Uncut's John Mulvey's final report from the music world's biggest annual conference in Texas
Tornadoes are brewing in the north of Texas, but the sheer density of Brits seems to have imposed our own weather system over Austin. Dank low clouds and drizzle greet LA’s Lavender Diamond at a lunchtime party in the grounds of the historic French Legate’s House, encouraging singer Becky Stark to speculate on whether weather is an “intelligence”.
Stark is one of SXSW’s unheralded stars, a pure-voiced singer with the air of a hippyish primary schoolteacher, whose songs recall a sweet, untortured variant on Judee Sill.
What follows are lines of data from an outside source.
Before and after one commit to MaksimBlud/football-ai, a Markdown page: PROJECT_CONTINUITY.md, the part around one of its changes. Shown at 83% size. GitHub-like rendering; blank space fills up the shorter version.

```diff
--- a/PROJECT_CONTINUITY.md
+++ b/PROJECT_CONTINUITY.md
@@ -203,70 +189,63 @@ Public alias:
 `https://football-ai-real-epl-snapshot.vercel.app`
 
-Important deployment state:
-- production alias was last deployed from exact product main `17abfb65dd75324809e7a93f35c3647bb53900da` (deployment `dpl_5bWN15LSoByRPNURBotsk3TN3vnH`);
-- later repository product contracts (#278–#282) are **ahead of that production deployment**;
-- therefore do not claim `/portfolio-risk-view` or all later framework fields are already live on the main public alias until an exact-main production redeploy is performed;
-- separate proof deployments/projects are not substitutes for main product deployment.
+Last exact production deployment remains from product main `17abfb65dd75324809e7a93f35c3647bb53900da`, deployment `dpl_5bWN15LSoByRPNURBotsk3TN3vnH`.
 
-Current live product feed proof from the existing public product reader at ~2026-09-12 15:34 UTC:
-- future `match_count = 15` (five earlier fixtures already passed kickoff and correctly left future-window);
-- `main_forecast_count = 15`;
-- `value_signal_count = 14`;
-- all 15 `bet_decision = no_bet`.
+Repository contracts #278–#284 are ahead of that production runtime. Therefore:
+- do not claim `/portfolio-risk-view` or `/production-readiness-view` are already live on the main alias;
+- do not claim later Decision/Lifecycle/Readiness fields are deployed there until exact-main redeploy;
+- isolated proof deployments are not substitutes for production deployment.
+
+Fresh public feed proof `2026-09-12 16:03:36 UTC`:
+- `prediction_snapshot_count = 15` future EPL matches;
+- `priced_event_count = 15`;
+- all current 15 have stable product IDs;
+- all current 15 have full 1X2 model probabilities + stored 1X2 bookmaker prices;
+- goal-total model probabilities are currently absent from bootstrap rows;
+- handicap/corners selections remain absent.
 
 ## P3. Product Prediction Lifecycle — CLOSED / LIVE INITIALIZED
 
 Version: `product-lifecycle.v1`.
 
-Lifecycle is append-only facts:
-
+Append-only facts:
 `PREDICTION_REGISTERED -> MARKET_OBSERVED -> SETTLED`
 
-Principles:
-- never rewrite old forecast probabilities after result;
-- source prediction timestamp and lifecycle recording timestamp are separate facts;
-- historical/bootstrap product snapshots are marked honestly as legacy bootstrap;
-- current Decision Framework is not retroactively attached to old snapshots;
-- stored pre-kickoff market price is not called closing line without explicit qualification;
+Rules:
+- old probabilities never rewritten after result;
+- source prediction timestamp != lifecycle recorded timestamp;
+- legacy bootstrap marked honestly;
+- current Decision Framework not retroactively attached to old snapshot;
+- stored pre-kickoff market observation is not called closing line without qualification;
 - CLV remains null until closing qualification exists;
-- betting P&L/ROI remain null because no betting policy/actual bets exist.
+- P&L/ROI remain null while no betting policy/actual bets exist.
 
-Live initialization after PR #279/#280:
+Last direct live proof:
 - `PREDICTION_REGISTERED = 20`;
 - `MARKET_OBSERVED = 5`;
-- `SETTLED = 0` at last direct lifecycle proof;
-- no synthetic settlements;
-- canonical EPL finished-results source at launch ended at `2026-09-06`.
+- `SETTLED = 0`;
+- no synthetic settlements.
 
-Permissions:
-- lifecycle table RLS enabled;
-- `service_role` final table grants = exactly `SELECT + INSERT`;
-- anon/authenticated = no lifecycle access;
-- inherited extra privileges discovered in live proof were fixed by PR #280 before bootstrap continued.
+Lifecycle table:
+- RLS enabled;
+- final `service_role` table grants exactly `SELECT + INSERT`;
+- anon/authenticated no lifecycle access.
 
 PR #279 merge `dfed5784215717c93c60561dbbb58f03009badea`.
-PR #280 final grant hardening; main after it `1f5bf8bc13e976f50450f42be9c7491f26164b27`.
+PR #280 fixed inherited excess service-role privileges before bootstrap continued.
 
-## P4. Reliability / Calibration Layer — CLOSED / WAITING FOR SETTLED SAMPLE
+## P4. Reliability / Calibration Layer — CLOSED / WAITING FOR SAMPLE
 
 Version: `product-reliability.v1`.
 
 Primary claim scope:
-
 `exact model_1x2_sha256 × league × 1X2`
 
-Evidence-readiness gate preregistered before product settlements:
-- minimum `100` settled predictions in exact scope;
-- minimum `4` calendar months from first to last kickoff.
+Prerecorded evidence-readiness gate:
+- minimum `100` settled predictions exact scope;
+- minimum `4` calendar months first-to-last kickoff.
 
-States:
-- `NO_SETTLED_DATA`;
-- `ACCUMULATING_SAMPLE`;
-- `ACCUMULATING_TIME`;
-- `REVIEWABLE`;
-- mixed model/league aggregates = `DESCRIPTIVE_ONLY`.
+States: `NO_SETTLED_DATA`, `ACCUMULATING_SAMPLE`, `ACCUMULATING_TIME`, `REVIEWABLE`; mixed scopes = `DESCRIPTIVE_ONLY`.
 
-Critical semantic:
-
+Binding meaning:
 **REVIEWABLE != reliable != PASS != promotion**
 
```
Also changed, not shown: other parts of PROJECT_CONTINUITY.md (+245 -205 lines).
Her odd band are so good Uncut sees them again a couple of hours later, after a roistering set by Witch, a four-piece power trio who play Cro-magnon stoner prog and feature a very benign-looking J Mascis on drums. We also manage to finally catch Wooden Wand, having narrowly missed this free folk renegade about four times already this week. Forsaking the fragmented jams that dominate most of his myriad albums, Wand seems to have focused his talents into coherent country-psych songs. It’s a neat fit.
The trippiness continues at our favourite non-corporate hang-out, the Rambler stage in the Mexican district. Bad Wizard come on like sadly-departed metal freaks Zen Guerilla, while The Rogers Sisters have happily expanded their post-punk garage rock into needling freak-outs. The arrival of manic Hawkwind types DMBQ, from Japan, is a bit much, though, so we head for the consoling pleasures of Richard Hawley, as at home in Texas as he is in Sheffield. The pick of the week’s British bands, later, are Hot Chip, rapidly evolving from twee electropop roots into a gentle juggernaut, at once mournful and euphoric, in the vein of New Order.
Today’s pick of the American acts, meanwhile, is LA singer-songwriter Richard Swift. Swift has been making records on tiny labels for a while now – two terrific albums were reissued on one disc last year by Secretly Canadian. Clearly, though, his potential is much bigger, judging by this confident, rumbustious set of piano pop. Swift variously recalls Nilsson, early Tom Waits and, especially, Rufus Wainwright, but it’s his own idiosyncracies – and those of his eccentric but accomplished band – that linger.
Finally, from the sublime to the sublimely ridiculous. Ghostface Killah wraps up SXSW with a hits-packed set of Wu-Tang gems, culminating in sitdown sob through the awesome “All That I Got Is You”. “This one’s for all the gangstas in the house,” he says. Actually, it’s for a few hundred indie types falling over from beer and exhaustion. Still, nice thought.